GAS TURBINES: Solutions for more reliable GT starts – Combined Cycle Journal

GAS TURBINES: Solutions for more reliable GT starts

Rock Springs lauds start system retrofit

The turnkey digital front end (DFE) solution for aging, unreliable, or obsolete gas turbine load-commutated inverter (LCI) starting systems, described last year in CCJ No.60, p 26, now has a user testimonial and operating experience supporting it.

John Chaya, operations manager at Cogentrix’ Rock Springs (Maryland), reports that the installation by Turbine Controls & Excitation Group Inc (TC&E), Denver, Colo, went “as expected,” testing proceeded with only the normal number of “bugs” to sort out, and all machine starts since Nov 8, 2019 have been successful. All acceleration and ramp rates were matched to the original OEM specifications.

All four 7F peakers at Rock Springs (commercial in 2003) will soon be served by two DFE LCIs, with the second unit install to occur this year.

Chaya notes that the motivation for the retrofit was that the majority of unit unavailability was attributed to the LCI. The precipitating event occurred in October 2017 when two units were out of service for 12 hours. Obtaining spare parts was becoming an issue as well. The units experienced 120 starts in 2019, mostly in the summer.

“The TC&E/TMEIC team was very professional and did the work in the time frame promised,” The timeline was three days for component changeout, two days for testing and commissioning during the 2019 fall outage.

Other benefits attributed to the project by Chaya: startup procedures remained the same and the electronics and interface screens are much larger and easier to read (Figs 1 and 2). One piece of advice he offers the next users: Be sure to request training for troubleshooting, even though “it’s pretty intuitive to get through the manuals.”

TC&E/TMEIC completed three DFE LCI upgrades last year.

Perryville adds big GE battery for 7F peaker black start

In what GE claims to be the largest gas turbine black-started by a modern battery, Entergy Louisiana has added a 7.4-MWh lithium-ion (nickel-magnesium-cobalt chemistry) unit at its Perryville power station to restart a 2001-vintage, 150-MW 7F.03 peaking gas turbine/generator should grid power be lost.

To re-energize the grid, black starts typically require separate gas or diesel generators to first start the larger generator. When you avoid a diesel generator, you also avoid other complications, especially the liquid fuel storage and delivery system. Also, black start assets typically are tested more than they are called upon to operate.

The 11-month project reflects several current trends. First is the growing and diverse grid-scale applications for large batteries, primarily lithium-ion. Second is the “hybrid” concept of pairing them with traditional generation and T&D assets. Many storage system engineers consider black start to be the most difficult grid-scale battery application.

According to GE specialists, the storage unit includes a grid-forming inverter, whereas most storage (and solar) assets employ grid-following inverters. The grid-forming inverter essentially creates a voltage source reference point the turbine can synchronize to. In other words, the inverter can operate in stand-alone mode, as its own grid.
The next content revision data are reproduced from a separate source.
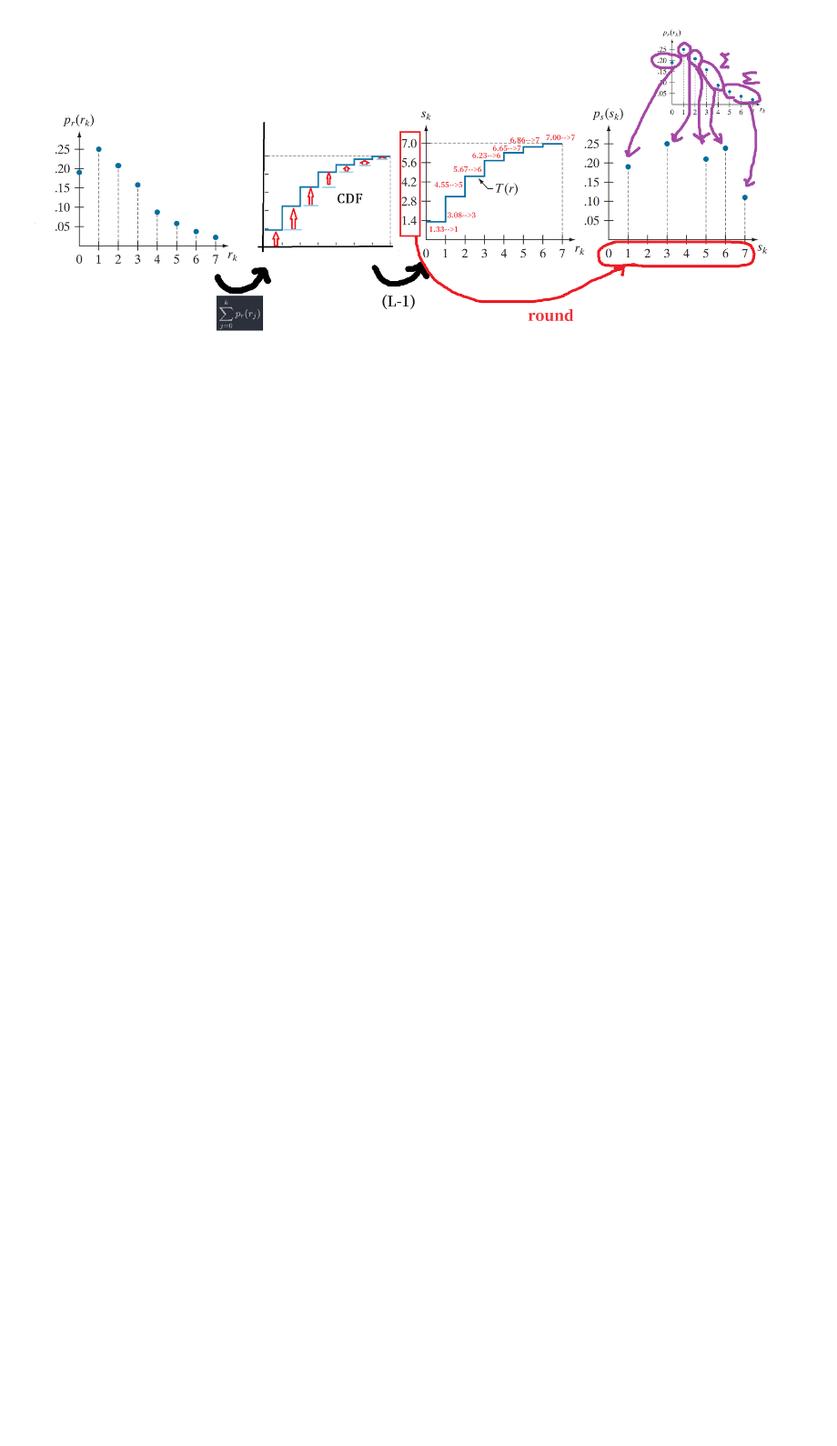
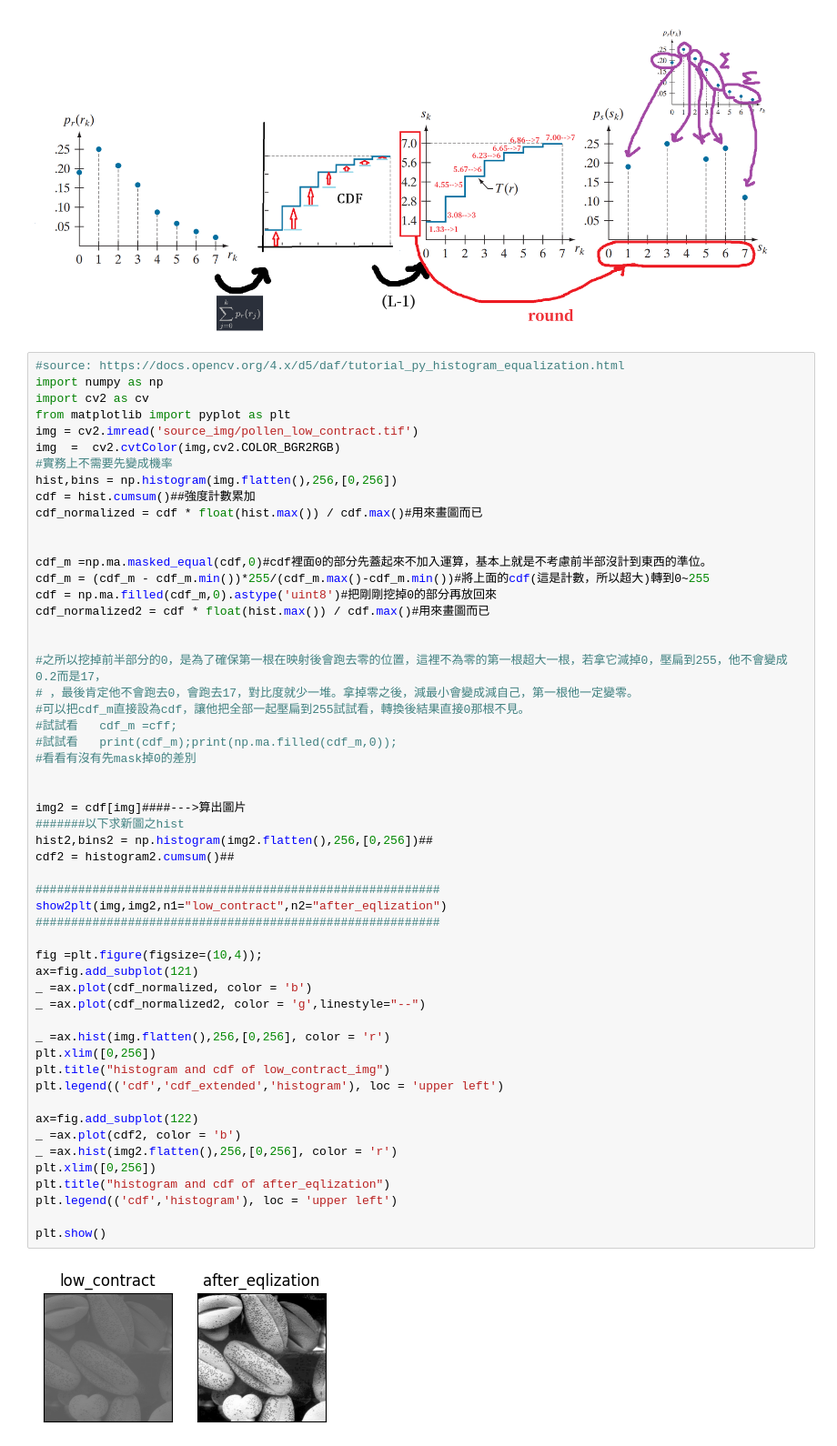
Before and after one commit to HelpHelpHelp-Charlie/DIP_learning, a Jupyter notebook: CH3.ipynb, the cells around one changed output. Shown at 91% size. Drawn from its saved outputs; the diff is of its cells as text; blank space fills up the shorter version.

Commit message:
histogram_discrete_code

```diff
--- a/CH3.ipynb
+++ b/CH3.ipynb
@@ -182,3 +182,59 @@ $$p_r(r_k)=\frac{n_k}{MN} k=0,1,2,...,L-1$$
 $$s_k=T(r_k)=(L-1)\sum_{j=0}^{k}{p_r(r_j)}=\frac{L-1}{MN}\sum_{j=0}^{k}{n_j}$$
 其中可以發現$\frac{L-1}{MN}$為定值，需要特別操作的為$\sum_{j=0}^{k}{n_j}$，這其實是機率到這一項之累計，也就是說若想要計算第10個強度準位之映射過去的機率，需要使用前十項累加之機率來計算，為了方便計算，我們會可以定義一個累積分布函數(cumulative distribution function，CDF)。這個是PDF一路累積的結果。乘以$(L-1)$便可得到$T(r)$，利用T(r)，我們可以找到輸入對應的輸出，將每個準位的輸出值四捨五入後可以知道員輸入函數的某一準位會整根搬去哪裡(輸入輸出之直方圖是整根變化的，同一強度準位會一起搬家到別的強度準位，不會只搬一半)。輸出之直方圖高度就看輸入直方圖每根搬去哪裡，然後將搬去相同地方的加一家變成新的機率分布。下圖為說明。<br />
 ![ddddd.png](attachment:ddddd.png)
+# %%
+#source: https://docs.opencv.org/4.x/d5/daf/tutorial_py_histogram_equalization.html
+import numpy as np
+import cv2 as cv
+from matplotlib import pyplot as plt
+img = cv2.imread('source_img/pollen_low_contract.tif')
+img  =  cv2.cvtColor(img,cv2.COLOR_BGR2RGB)
+#實務上不需要先變成機率
+hist,bins = np.histogram(img.flatten(),256,[0,256])
+cdf = hist.cumsum()##強度計數累加
+cdf_normalized = cdf * float(hist.max()) / cdf.max()#用來畫圖而已
+
+
+cdf_m =np.ma.masked_equal(cdf,0)#cdf裡面0的部分先蓋起來不加入運算，基本上就是不考慮前半部沒計到東西的準位。
+cdf_m = (cdf_m - cdf_m.min())*255/(cdf_m.max()-cdf_m.min())#將上面的cdf(這是計數，所以超大)轉到0~255
+cdf = np.ma.filled(cdf_m,0).astype('uint8')#把剛剛挖掉0的部分再放回來
+cdf_normalized2 = cdf * float(hist.max()) / cdf.max()#用來畫圖而已
+
+
+#之所以挖掉前半部分的0，是為了確保第一根在映射後會跑去零的位置，這裡不為零的第一根超大一根，若拿它減掉0，壓扁到255，他不會變成0.2而是17，
+# ，最後肯定他不會跑去0，會跑去17，對比度就少一堆。拿掉零之後，減最小會變成減自己，第一根他一定變零。
+#可以把cdf_m直接設為cdf，讓他把全部一起壓扁到255試試看，轉換後結果直接0那根不見。
+#試試看   cdf_m =cff;
+#試試看   print(cdf_m);print(np.ma.filled(cdf_m,0));
+#看看有沒有先mask掉0的差別
+
+
+img2 = cdf[img]####--->算出圖片
+#######以下求新圖之hist
+hist2,bins2 = np.histogram(img2.flatten(),256,[0,256])##
+cdf2 = histogram2.cumsum()##
+
+#########################################################
+show2plt(img,img2,n1="low_contract",n2="after_eqlization")
+#########################################################
+
+fig =plt.figure(figsize=(10,4));
+ax=fig.add_subplot(121)
+_ =ax.plot(cdf_normalized, color = 'b')
+_ =ax.plot(cdf_normalized2, color = 'g',linestyle="--")
+
+_ =ax.hist(img.flatten(),256,[0,256], color = 'r')
+plt.xlim([0,256])
+plt.title("histogram and cdf of low_contract_img")
+plt.legend(('cdf','cdf_extended','histogram'), loc = 'upper left')
+
+ax=fig.add_subplot(122)
+_ =ax.plot(cdf2, color = 'b')
+_ =ax.hist(img2.flatten(),256,[0,256], color = 'r')
+plt.xlim([0,256])
+plt.title("histogram and cdf of after_eqlization")
+plt.legend(('cdf','histogram'), loc = 'upper left')
+
+plt.show()
+# %% [output]
+[figure, added]
```
Also changed, not shown: parts of 1 cell of this notebook, 1 other file.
“The voltage source inverter control is specifically designed to coordinate with the GT controls, in this case the familiar Mark VIe,” said Troy Miller, head of sales for GE Energy Storage, a subset of GE Renewable Energy Hybrids.

The battery system consists of three 40-ft shipping containers with 21,400 battery cells connected to a series of controls to convert DC power to AC.

GE expects interest in its hybrid storage solutions to grow, including solar, wind, and thermal plants, and even for competitor gas turbines. Earlier, GE pioneered the first commercial application of battery storage to LM6000 machines to convert a non-spin peaking unit into spinning reserve at Southern California Edison’s Center Peaking facility (CCJ No. 53, p 68).

Entergy Louisiana declined to comment for this article, but was quoted in the GE press release on the project as follows: “This is an innovative use of battery technology that provides another tool to buttress the overall reliability and resiliency of our system.”

The utility’s 2019 Integrated Resource Plan noted that energy storage, particularly in the case of battery-enabled storage, provides a range of attributes including: The ability to store energy for later commitment and dispatch, ability to discharge in milliseconds and fast ramping capability, rapid construction (on the order of months), modular deployment, portability and capability to be redeployed in different areas, small footprint (allowing for flexible siting), and low round-trip losses compared to other storage technologies (such as compressed air). The IRP made no mention of the Perryville project. CCJ

Scroll to Top